▶ _EXERCISE DETAILS_: Without the pictures, give the records again exactly as they appear.

▶ _WORKING DATA_:
........

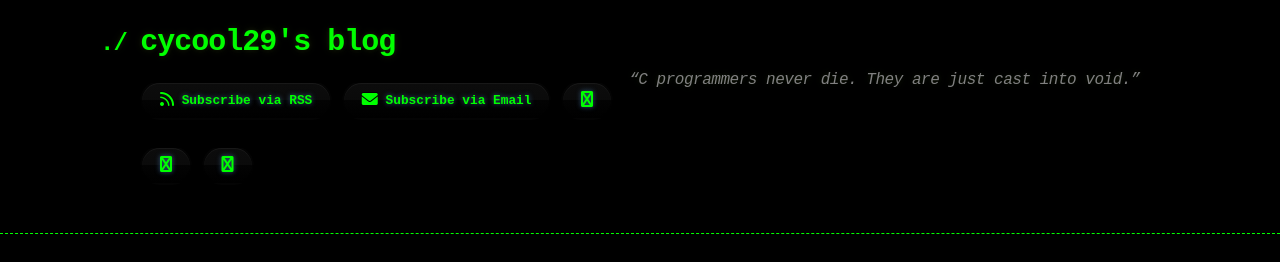
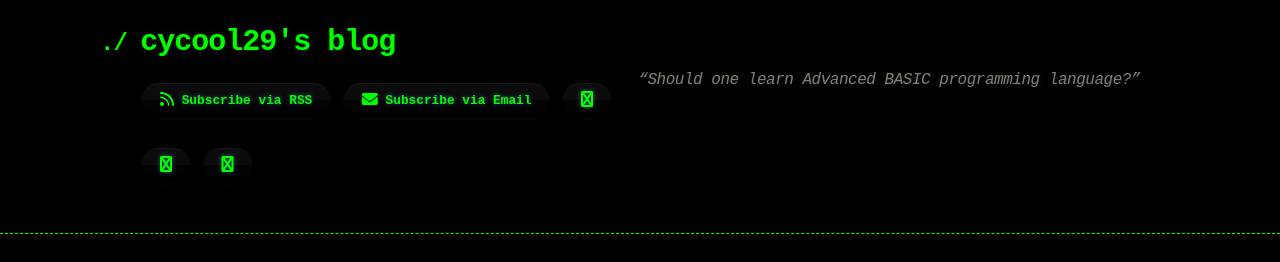
Before and after one commit to cycool29/cycool29.github.io, a Jekyll site: the page built from index.md, in a window 1280 px wide and 900 px high. Shown: the top 262 px of the window. Built offline with Jekyll 4.4.1, drawn with Linux system fonts in a browser that asks for light colours; a style sheet for code colours, icons or effects is not loaded.

Commit message:
Update quotes

```diff
--- a/_config.yml
+++ b/_config.yml
@@ -1,5 +1,5 @@
 title: cycool29's blog
-description: "“C programmers never die. They are just cast into void.” "
+description: "“Should one learn Advanced BASIC programming language?” "
 bio: A high school student. Intermediate in Python, Git, Bash. Learning JavaScript. He/Him. "
 author: cycool29
 url: https://cycool29.github.io
```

........

▶ _FINISHED EXERCISE_:
Before and after one commit to cycool29/cycool29.github.io, a Jekyll site: the page built from index.md, in a window 1280 px wide and 900 px high. Shown: the top 262 px of the window. Built offline with Jekyll 4.4.1, drawn with Linux system fonts in a browser that asks for light colours; a style sheet for code colours, icons or effects is not loaded.

Commit message:
Update quotes

```diff
--- a/_config.yml
+++ b/_config.yml
@@ -1,5 +1,5 @@
 title: cycool29's blog
-description: "“C programmers never die. They are just cast into void.” "
+description: "“Should one learn Advanced BASIC programming language?” "
 bio: A high school student. Intermediate in Python, Git, Bash. Learning JavaScript. He/Him. "
 author: cycool29
 url: https://cycool29.github.io
```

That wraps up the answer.